These are wise words from Chris Rock, words that bring to mind the point often made by Ta-Nehisi Coates, among others: that while race may be a construct, this doesn’t change the all-too-clear reality of racism.
I attended a rally last week in Athens, Georgia, expressing unity with the protestors in Ferguson after the failure to indict Darren Wilson. People gathered peacefully, even quietly, and held up signs. The protestors stood in quiet conversations, some with candles, some with children in arms, a mix of white and black and Latina/o.
The first speaker to address the crowd was Alvin Sheets, president of our local NAACP chapter. He thanked us for standing with the people of Ferguson and reminded us of the plight of black Americans, both recently and throughout U.S. history, and the great poverty that many in our own community face. As Sheets’s speech drew to a close, he turned to religion: he expressed his belief that the church needs revival.
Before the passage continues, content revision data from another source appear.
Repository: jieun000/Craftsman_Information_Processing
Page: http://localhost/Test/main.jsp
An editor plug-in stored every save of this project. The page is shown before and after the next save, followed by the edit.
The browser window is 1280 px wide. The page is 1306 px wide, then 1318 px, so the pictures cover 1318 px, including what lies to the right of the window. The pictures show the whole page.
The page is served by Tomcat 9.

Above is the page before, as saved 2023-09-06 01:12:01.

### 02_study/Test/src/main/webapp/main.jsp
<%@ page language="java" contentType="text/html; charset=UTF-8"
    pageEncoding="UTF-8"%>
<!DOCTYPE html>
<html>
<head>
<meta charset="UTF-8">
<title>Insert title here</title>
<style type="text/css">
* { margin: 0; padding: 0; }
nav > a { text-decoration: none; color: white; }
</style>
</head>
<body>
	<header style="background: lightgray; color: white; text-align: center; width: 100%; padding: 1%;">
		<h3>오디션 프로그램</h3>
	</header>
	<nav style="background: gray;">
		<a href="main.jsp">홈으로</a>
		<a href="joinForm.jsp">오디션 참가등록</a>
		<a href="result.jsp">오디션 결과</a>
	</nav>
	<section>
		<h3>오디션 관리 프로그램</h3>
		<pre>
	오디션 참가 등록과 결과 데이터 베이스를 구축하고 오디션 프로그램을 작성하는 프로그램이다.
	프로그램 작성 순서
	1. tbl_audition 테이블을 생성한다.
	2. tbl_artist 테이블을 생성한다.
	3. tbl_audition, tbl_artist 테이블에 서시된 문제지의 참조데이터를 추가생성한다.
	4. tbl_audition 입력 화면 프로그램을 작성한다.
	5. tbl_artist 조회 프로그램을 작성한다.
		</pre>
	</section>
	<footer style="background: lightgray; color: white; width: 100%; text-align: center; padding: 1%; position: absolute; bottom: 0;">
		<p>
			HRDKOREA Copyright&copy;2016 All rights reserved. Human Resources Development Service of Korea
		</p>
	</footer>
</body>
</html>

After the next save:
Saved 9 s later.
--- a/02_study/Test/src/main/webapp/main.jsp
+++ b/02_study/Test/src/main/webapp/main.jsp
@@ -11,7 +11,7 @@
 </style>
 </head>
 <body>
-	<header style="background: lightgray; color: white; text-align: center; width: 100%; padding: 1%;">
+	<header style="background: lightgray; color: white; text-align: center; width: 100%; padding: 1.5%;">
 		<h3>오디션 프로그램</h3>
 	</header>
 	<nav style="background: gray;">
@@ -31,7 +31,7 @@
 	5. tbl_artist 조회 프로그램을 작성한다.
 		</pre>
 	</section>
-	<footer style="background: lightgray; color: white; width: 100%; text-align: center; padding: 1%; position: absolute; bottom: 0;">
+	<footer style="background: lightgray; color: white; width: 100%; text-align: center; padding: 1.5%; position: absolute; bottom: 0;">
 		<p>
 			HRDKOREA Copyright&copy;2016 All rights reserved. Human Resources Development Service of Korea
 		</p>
If the nations of the world are to keep their pledge to combat climate change, vast amounts of fossil fuel—oil, coal, and even natural gas—must be left in the ground and sea, according to a new study published in the journal Nature. Over 90 percent of U.S. and Australian coal and almost all Canadian tar sands must remain unused, and none of the oil or gas in the Arctic can be used—if the global temperature rise is to be less than two degrees centigrade, as nations have agreed. In the modeling done by this study, the Middle East must keep underground an amount equivalent to Saudi Arabia’s entire reserves (Guardian, January 7).